The Fun of the Fifties: Ads, Fads and Fashion

Extent: 128 pages

Size: 210x160mm

Publication Date:

Price: £12.99

ISBN: 9781782435273

Categories: Nostalgia

About the Book

A nostalgic celebration of the fabulous fifties.

The 1950s was a heady mix of American excitement – cowboys, rock'n'roll, Elvis, Marilyn Monroe – and the British sense of fun that included Airfix kits, Plasticine and Hornby Dublo trains. It was a boom time for DIY enthusiasts, seaside holidays and space fiction. The Fifties also saw the birth of self-service shopping and sugar-coated breakfast cereals. Ultimately, there was a new optimism that followed the Festival of Britain, the Queen's coronation, the end of rationing and the increasing distraction of a new entertainment – television.

The Fun of the Fifties is jam-packed with over 500 colourful and evocative items, everything from tantalizing toys and electric kitchen gadgets, to frozen foods, furniture and fashions. Here too are the popular TV programmes that pervaded this remarkable era. This book is not only stuffed full of vibrant 50s graphics, but also reveals an insight into a decade of consumer change.

A celebration of this most memorable era, this book will take all those baby boomers back to their childhood – Noddy, Sooty and Muffin the Mule, Meccano, Magic Robot and Dinky Toys, Watch with Mother, road safety kerb drill and novelty soaps, Spangles and Corona drink.

Publication Date: 19/05/2016

Price: £1.99

ISBN: 9781782436447

Categories: Nostalgia

About the Book

About the Author

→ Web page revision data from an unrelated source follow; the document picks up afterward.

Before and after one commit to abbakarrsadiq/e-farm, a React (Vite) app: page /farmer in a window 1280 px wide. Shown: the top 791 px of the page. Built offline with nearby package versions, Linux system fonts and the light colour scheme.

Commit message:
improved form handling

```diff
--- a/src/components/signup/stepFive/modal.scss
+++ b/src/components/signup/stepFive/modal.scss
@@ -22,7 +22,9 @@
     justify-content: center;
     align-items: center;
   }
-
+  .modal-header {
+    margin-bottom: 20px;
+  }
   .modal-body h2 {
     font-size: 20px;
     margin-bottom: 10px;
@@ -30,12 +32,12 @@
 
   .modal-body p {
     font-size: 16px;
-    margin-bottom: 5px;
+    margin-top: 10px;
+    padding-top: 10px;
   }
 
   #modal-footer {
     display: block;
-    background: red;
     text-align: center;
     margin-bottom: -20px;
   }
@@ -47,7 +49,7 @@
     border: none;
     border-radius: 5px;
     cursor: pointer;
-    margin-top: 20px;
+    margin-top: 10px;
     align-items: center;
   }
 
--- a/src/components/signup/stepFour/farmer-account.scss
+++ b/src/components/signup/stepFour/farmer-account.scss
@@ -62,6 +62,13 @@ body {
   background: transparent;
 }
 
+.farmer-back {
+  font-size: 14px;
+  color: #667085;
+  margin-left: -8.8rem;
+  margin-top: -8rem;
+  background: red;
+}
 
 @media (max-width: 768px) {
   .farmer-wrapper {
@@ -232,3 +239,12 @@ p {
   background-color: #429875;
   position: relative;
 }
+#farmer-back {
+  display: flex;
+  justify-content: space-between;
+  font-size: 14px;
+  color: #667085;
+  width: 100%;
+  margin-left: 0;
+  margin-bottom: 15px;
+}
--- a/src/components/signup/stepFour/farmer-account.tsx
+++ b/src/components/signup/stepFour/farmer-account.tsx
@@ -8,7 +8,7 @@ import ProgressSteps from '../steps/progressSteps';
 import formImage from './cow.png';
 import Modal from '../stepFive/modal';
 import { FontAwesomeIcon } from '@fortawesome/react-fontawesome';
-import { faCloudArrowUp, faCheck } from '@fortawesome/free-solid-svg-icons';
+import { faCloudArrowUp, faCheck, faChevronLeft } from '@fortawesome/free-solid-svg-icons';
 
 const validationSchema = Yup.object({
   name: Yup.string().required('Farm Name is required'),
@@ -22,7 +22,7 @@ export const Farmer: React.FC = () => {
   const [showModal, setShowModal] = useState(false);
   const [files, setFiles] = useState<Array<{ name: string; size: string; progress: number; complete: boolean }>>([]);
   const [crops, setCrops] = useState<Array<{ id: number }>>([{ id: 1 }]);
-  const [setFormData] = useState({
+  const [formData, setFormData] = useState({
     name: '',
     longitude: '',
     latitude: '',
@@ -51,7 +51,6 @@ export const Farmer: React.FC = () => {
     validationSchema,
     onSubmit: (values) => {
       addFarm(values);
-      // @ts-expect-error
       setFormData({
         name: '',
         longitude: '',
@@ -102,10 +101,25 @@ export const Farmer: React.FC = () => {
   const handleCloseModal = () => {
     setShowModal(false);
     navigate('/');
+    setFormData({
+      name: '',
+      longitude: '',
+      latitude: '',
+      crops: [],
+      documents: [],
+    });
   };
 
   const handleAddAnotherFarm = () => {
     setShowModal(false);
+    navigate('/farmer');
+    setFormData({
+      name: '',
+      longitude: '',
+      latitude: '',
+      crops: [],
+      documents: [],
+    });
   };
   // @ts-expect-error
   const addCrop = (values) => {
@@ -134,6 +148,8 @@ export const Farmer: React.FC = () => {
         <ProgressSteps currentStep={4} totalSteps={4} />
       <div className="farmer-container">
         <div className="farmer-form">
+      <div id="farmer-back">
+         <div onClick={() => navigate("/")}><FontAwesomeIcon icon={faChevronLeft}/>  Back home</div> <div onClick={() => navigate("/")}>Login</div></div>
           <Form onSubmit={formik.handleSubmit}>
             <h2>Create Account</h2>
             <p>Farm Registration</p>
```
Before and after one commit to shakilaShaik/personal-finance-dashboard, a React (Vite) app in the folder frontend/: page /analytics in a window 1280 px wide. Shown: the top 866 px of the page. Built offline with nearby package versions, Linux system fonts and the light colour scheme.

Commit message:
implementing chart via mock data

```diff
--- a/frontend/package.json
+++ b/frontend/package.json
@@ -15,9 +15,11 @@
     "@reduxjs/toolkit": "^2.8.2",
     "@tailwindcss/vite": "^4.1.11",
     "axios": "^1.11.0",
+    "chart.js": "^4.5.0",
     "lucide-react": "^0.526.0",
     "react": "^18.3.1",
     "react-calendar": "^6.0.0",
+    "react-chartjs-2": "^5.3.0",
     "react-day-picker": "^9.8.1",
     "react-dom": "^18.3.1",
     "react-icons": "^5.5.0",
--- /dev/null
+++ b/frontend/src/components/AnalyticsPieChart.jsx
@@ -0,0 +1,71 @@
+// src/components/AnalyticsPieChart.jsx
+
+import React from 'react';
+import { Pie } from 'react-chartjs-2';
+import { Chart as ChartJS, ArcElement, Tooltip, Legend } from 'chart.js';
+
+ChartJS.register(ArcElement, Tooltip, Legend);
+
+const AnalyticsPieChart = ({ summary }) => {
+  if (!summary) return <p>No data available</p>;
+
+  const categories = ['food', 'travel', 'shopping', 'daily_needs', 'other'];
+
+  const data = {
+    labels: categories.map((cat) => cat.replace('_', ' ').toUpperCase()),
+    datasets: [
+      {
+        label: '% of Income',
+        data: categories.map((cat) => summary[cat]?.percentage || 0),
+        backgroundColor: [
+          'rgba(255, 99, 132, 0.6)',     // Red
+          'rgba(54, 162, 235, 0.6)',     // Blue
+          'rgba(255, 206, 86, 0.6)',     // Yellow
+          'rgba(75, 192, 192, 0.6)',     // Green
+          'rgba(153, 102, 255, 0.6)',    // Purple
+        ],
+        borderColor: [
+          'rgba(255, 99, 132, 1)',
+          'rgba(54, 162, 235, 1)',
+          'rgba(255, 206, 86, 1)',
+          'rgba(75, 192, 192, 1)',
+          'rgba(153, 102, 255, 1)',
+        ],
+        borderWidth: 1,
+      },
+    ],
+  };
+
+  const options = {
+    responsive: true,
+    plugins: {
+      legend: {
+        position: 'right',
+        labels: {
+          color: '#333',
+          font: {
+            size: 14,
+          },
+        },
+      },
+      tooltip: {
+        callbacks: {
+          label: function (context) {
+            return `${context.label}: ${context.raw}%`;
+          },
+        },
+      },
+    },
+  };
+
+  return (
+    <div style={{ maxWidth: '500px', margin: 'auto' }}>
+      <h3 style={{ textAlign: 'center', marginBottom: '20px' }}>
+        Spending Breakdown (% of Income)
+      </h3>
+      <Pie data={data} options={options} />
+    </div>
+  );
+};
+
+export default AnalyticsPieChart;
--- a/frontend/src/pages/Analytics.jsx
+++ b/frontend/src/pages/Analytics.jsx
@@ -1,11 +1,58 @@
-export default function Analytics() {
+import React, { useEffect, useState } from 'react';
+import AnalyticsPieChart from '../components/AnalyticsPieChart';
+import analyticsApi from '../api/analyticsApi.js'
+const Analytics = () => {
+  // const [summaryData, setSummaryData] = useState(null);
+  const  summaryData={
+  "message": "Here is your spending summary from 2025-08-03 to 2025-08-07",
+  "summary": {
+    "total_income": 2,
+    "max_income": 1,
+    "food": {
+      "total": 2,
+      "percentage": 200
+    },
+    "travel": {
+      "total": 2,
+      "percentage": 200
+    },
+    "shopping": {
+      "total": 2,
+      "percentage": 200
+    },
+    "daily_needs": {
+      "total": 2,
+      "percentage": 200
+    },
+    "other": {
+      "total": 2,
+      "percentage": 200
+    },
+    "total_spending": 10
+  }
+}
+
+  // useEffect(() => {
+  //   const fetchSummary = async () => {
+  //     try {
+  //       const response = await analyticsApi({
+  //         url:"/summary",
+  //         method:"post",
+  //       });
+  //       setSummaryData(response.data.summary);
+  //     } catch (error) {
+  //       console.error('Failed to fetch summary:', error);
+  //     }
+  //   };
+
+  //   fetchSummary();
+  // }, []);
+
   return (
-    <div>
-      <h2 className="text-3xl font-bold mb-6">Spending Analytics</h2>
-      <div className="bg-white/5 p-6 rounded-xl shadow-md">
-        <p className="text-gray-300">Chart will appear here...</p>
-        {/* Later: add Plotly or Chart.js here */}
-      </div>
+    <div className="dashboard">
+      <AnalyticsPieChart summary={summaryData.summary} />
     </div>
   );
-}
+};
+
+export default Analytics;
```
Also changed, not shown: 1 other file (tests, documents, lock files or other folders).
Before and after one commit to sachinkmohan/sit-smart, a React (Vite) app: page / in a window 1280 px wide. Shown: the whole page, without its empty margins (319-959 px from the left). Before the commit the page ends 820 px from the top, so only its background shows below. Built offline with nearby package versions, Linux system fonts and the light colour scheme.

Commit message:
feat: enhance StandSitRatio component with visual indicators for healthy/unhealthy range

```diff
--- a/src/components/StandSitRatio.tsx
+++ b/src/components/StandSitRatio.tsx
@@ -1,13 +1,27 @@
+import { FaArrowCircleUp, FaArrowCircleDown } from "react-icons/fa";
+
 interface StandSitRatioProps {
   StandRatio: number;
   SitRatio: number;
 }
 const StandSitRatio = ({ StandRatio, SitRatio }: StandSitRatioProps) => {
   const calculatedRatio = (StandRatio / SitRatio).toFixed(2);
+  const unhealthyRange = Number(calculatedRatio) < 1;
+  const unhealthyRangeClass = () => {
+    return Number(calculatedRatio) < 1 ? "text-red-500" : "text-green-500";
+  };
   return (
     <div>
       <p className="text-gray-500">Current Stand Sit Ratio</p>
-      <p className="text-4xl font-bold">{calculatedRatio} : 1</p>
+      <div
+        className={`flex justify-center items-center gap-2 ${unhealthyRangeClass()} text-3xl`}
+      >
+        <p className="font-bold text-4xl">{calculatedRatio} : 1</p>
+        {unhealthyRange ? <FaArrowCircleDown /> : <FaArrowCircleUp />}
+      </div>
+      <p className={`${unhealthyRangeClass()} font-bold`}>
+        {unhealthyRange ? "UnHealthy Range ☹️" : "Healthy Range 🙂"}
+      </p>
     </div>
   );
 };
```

Fifty years ago, Robert Opie saw the need to unravel the fascinating story of how consumer products and promotion had evolved since Victorian times. By 1975 he had enough material to hold his own exhibition, ‘The Pack Age’, at the Victoria & Albert Museum. After a sixteen-year career in market research, he opened the first museum devoted to the history of packaging and advertising in Gloucester in 1984.

In 2005 his Museum of Brands moved to London, recently reopening in larger premises in Notting Hill. Recognizing the need to save our ever-changing consumer society, his research has focused on how our culture and lifestyle has been influenced by Britain's consumer revolution. Having written some twenty books and presented a two-hour DVD, In Search of our Throwaway History, he has become a leading authority as a consumer historian, appearing on a wide range of television and radio programmes.